She was one of about 20 Johnson City Intermediate School fourth-graders whose eyes lit up as they solved a puzzle involving "Star Wars" characters and creating computer code to move objects.Now Lilly says she's inspired to learn more about computer coding and programming, possibly from her grandfather, who works at Lockheed Martin, she said."I thought coding was going to be, like, boring numbers and math, but it is actually really fun to do," said Lilly, from Johnson City.

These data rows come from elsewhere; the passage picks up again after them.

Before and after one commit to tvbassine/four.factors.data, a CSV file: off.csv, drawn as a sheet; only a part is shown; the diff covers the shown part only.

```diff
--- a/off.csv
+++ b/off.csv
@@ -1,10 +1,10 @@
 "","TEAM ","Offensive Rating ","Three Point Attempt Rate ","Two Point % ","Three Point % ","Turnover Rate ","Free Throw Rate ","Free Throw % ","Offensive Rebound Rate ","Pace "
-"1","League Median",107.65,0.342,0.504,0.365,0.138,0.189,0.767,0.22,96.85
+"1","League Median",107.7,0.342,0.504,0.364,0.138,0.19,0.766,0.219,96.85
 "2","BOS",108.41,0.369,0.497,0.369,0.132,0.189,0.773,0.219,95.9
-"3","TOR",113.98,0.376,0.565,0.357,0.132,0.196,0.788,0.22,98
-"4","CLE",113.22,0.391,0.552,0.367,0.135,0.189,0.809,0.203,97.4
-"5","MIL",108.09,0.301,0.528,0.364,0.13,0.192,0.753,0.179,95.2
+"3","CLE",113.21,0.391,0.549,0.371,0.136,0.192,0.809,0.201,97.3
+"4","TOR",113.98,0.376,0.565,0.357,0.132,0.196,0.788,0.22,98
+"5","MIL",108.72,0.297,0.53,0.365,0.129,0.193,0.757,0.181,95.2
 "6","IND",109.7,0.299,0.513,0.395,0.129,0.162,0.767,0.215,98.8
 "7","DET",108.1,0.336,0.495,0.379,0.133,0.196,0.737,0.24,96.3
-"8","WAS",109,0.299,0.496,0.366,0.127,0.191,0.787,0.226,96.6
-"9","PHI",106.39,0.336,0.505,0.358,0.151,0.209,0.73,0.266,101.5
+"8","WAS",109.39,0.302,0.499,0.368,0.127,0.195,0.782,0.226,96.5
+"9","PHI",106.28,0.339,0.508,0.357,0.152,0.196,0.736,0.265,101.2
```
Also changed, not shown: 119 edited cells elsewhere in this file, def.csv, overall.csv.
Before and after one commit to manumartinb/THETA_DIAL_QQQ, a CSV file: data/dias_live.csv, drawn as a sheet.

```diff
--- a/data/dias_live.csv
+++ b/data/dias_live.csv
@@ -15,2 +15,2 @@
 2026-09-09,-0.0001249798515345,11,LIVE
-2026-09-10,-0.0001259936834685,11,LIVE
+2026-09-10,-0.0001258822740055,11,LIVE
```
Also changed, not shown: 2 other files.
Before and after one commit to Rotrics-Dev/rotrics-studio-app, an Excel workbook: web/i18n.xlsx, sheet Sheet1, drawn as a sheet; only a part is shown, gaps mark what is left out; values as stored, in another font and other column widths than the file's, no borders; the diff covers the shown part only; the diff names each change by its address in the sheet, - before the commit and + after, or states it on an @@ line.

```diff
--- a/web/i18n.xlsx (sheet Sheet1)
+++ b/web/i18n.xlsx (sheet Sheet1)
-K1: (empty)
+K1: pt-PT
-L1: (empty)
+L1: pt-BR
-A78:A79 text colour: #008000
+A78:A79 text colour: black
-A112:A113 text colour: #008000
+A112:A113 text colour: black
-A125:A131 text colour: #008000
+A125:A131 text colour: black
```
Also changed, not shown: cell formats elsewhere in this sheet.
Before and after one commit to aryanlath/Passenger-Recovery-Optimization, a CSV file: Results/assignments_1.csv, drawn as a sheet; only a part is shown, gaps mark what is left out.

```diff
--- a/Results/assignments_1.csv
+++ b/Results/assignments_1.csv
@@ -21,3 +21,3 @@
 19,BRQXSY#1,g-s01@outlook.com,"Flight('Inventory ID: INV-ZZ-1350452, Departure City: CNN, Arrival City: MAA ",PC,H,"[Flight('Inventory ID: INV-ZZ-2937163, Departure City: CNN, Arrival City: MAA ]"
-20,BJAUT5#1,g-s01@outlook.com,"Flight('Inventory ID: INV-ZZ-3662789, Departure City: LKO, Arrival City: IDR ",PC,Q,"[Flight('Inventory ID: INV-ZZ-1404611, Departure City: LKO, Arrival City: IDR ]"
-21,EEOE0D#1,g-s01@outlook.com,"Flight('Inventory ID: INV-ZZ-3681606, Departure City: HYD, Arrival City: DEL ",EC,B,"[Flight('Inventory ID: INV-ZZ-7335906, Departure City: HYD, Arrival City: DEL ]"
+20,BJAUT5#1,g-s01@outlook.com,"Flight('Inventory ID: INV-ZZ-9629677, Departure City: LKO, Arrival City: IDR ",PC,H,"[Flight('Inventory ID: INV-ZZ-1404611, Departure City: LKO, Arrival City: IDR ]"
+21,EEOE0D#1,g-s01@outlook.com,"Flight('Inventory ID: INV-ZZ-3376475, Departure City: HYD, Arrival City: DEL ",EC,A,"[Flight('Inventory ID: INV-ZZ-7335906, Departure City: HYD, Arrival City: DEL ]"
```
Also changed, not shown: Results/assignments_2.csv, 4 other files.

Lilly and her class were among students worldwide Tuesday participating in free online coding tutorials geared toward K-12 students through the event Hour of Code.The event has the grassroots campaign goal of encouraging students worldwide to spend an hour each day learning about coding from Dec. 7 to 13 as part of Computer Science Education Week. The nonprofit computer science education advocacy organization code.org runs the Hour of Code. The organization launched in 2013 to expand K-12 student access to computer science education — specifically aiming to increase diversity in computer science careers, according to the About 40 classes in the Johnson City Primary and Intermediate Schools will participate at various time during the week, said Adam Frys, Johnson City's K-5 math and science specialist.Students in most other local districts are taking advantage of the Hour of Code tutorial throughout the week, including several schools in the Binghamton, Vestal, Owego-Apalachin, Maine-Endwell and Union-Endicott districts.At Maine-Endwell High School, after students learn about coding Wednesday and Thursday, they will put their skills to the test using coding to command a small responsive robot named Dash to complete an obstacle course, said Rick Bray, an educational technology specialist with Broome Tioga BOCES who will instruct students during the event.When students entered the computer lab in Johnson City Intermediate School on Tuesday morning for their Hour of Code, Frys enthusiastically told them they were among 150 million others worldwide participating in the online, interactive tutorial.Frys said he decided to introduce the Hour of Code this year into Johnson City district classrooms to help students learn at a young age how coding, and the math and science skills they are learning in other classes through Common Core standards, are relevant to careers and solving future societal problems."We wanted to add some authenticity and context," he said. "It also promotes computational and algorithmic thinking."Frys said he hopes introducing computer coding to younger students will create an earlier interest in computer science careers among those who are under-represented in the field, such as women. According to code.org, on average, only 18 percent of U.S. computer science classes are female and 8 percent black or Hispanic. Women also earn only about 18 percent of all undergraduate computer and information sciences degrees, according to the National Center for Women & Information Technology."There is this huge discrepancy, and I think starting events like this when they are young can hopefully create equity," he said.Learning coding can "level the playing field" for students who have disabilities as well, Frys said, considering most students come in with a similar background knowledge of coding regardless of levels of learning.Lacey Skorupa, a co-teacher of the fourth-grade integrated class at Johnson City Intermediate School that participated in the Hour of Code on Tuesday morning, said she thinks the event is a valuable way to engage students at all educational levels in an activity that promotes higher-level thinking."It's a chance for them to work through sequencing and problem-solve independently," she said.As Johnson City fourth-graders wrapped up their Hour of Code Thursday, Skorupa said that although it is a very brief introduction to computer science, she thinks it will have a long-term effect on students."These are the types of opportunities they are going to remember, talk about at home and get excited for in possible career paths," she said. "I absolutely hope it continues and we are able to be a part of it again in the future."